DECEMBER 12, 2012
ATLANTA – The Center for Law, Health & Society at Georgia State University College of Law hosted guest speaker Debra Gerardi, JD, MPH, RN, President and Chief Creative Officer of Emerging HealthCare Communities, LLC (EHCCO) on October 24, 2012. Gerardi presented “The Impact of Conflict in Health Care and the Need for Conflict Competent Lawyers” to an audience of students, attorneys, mediators, and medical professionals.
“Debra Gerardi is a nationally recognized conflict specialist in health care,” said Charity Scott, Professor and Center Director. “In both her writings and her professional work, she brings a depth of experience from being a nurse, a lawyer, an educator, and a mediator.” Gerardi’s presentation focused on improving patient safety by addressing conflict in health care organizations.
Gerardi described how health care professionals are struggling to meet competing demands. While conflict naturally occurs, the high prevalence of conflict can negatively impact patient care, increase health care costs, and diminish job satisfaction and personal well-being. “Conflict in health care is nothing new,” she explained. “What is new is that there is now empirical evidence demonstrating that our conflicts are causing harm to patients. This is in direct opposition to our core value system in health care: ‘First, do no harm.’”
“We create elaborate work-arounds to avoid conflict or to minimize the damage, rather than have the uncomfortable conversation,” Gerardi observed. “How long will it be until something more severe happens, until the work-around fails?”
Gerardi recommended using alternatives to adversarial approaches such as litigation, arbitration, or even evaluative mediation, which may only address the immediate issue and may heighten the tension long term. Instead, she encouraged health professionals and administrators to engage in on-going conversations in order to identify the root causes of conflict situations, including those stemming from health care practices (e.g. changes in the number of patients served, production pressures or expansion of the type of services demanded), as well as from personal issues (e.g. challenges at home, ongoing interpersonal conflicts, or even substance abuse and other mental health needs). “Once we understand the underlying sources of a conflict, then we need to approach it at the appropriate level. In health care, engaging at the relationship level creates opportunity to learn from the situation, surface and assess the issues, and help professionals to make changes before the next crisis occurs,” she explained.

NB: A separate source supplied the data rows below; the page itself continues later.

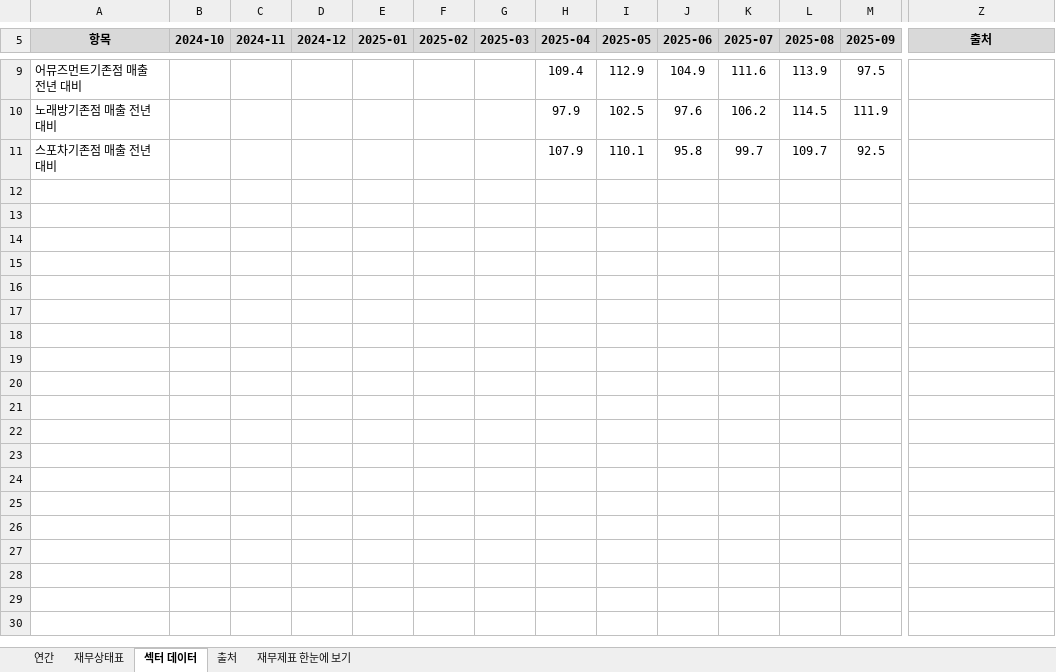
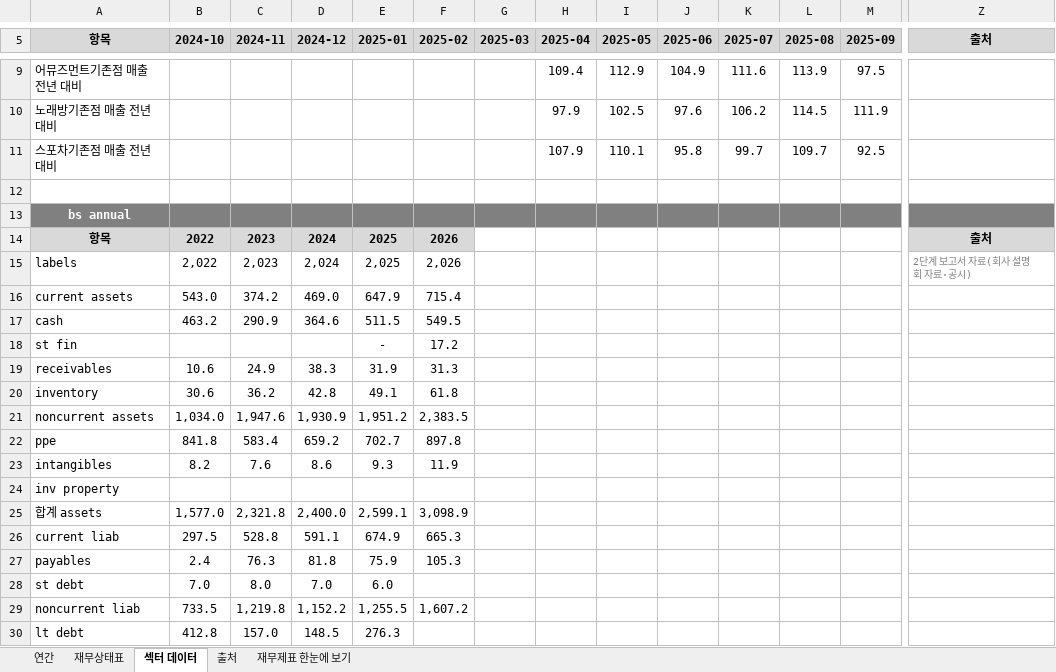
Before and after one commit to minwook1011/earnings-screener, an Excel workbook: docs/data/jp/xlsx/4680.xlsx, sheet 섹터 데이터, drawn as a sheet; only a part is shown, gaps mark what is left out; values as stored, in another font and other column widths than the file's, no borders; rows hold the shown columns only; the diff covers the shown part only; the diff names each change by its address in the sheet, - before the commit and + after, or states it on an @@ line.

```diff
--- a/docs/data/jp/xlsx/4680.xlsx (sheet 섹터 데이터)
+++ b/docs/data/jp/xlsx/4680.xlsx (sheet 섹터 데이터)
+row 12: (empty)
+row 13: bs annual
+row 14: 항목 | 2022 | 2023 | 2024 | 2025 | 2026 |  |  |  |  |  |  |  | 출처
+row 15: labels | 2,022 | 2,023 | 2,024 | 2,025 | 2,026 |  |  |  |  |  |  |  | 2단계 보고서 자료(회사 설명회 자료·공시)
+row 16: current assets | 543.0 | 374.2 | 469.0 | 647.9 | 715.4
+row 17: cash | 463.2 | 290.9 | 364.6 | 511.5 | 549.5
+row 18: st fin |  |  |  | - | 17.2
+row 19: receivables | 10.6 | 24.9 | 38.3 | 31.9 | 31.3
+row 20: inventory | 30.6 | 36.2 | 42.8 | 49.1 | 61.8
+row 21: noncurrent assets | 1,034.0 | 1,947.6 | 1,930.9 | 1,951.2 | 2,383.5
+row 22: ppe | 841.8 | 583.4 | 659.2 | 702.7 | 897.8
+row 23: intangibles | 8.2 | 7.6 | 8.6 | 9.3 | 11.9
+row 24: inv property
+row 25: 합계 assets | 1,577.0 | 2,321.8 | 2,400.0 | 2,599.1 | 3,098.9
+row 26: current liab | 297.5 | 528.8 | 591.1 | 674.9 | 665.3
+row 27: payables | 2.4 | 76.3 | 81.8 | 75.9 | 105.3
+row 28: st debt | 7.0 | 8.0 | 7.0 | 6.0
+row 29: noncurrent liab | 733.5 | 1,219.8 | 1,152.2 | 1,255.5 | 1,607.2
+row 30: lt debt | 412.8 | 157.0 | 148.5 | 276.3
```
Also changed, not shown: 99 added rows elsewhere in this sheet, sheet 연간, sheet 재무상태표, sheet 재무제표 한눈에 보기, sheet 출처, charts or pictures, 7 other files.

One of the audience members, Dr. Robert Pettignano, Medical Director Campus Operations at Children’s Healthcare of Atlanta at Hughes Spalding, observed that many physician hospital administrators have been placed in leadership roles due to their skills as doctors, not necessarily because they have any specialized expertise in leading, managing, or dealing with conflict. “How do we develop conflict competence, amidst other competing demands on our time?” he asked. “No one ever taught us how to do this.”
Gerardi explained that developing conflict competence is a life-long journey. “Health professionals learn through mimicking, so we need to have role models for conflict engagement, particularly leaders or senior professionals,” she said. “Education of health care professionals should include training and coaching in this area, to prepare future doctors, nurses, and others at the outset of their careers to deal with conflict appropriately as it arises.”
According to Gerardi, one of the primary ways that health care professionals avoid conflict is to outsource it to someone else. “We send problems to the legal department, to the human resources department, to the ethics department, up the chain of command, anywhere else so that we don’t have to deal with it,” she said.
Because of this, it is important that health law attorneys be conflict competent themselves. “Rather than approaching the conflict from the angle of who is right and who is wrong, as lawyers we can approach the problem by asking questions to separate the legal issues from other issues,” she said. “We can offer options as alternatives to litigation that enable health professionals to engage directly. We can facilitate better understanding between parties by using inquiry such as, ‘what were you thinking about when you included these terms in your contract or protocol? What is the best way to achieve those goals given what you know now?’ We can provide forums for open discussion, incorporate conflict specialists, and we can help to build in provisions and processes to prevent recurrence of the same conflict again in the future.”
Stacie P. Kershner, JD
Associate Director, Center for Law, Health & Society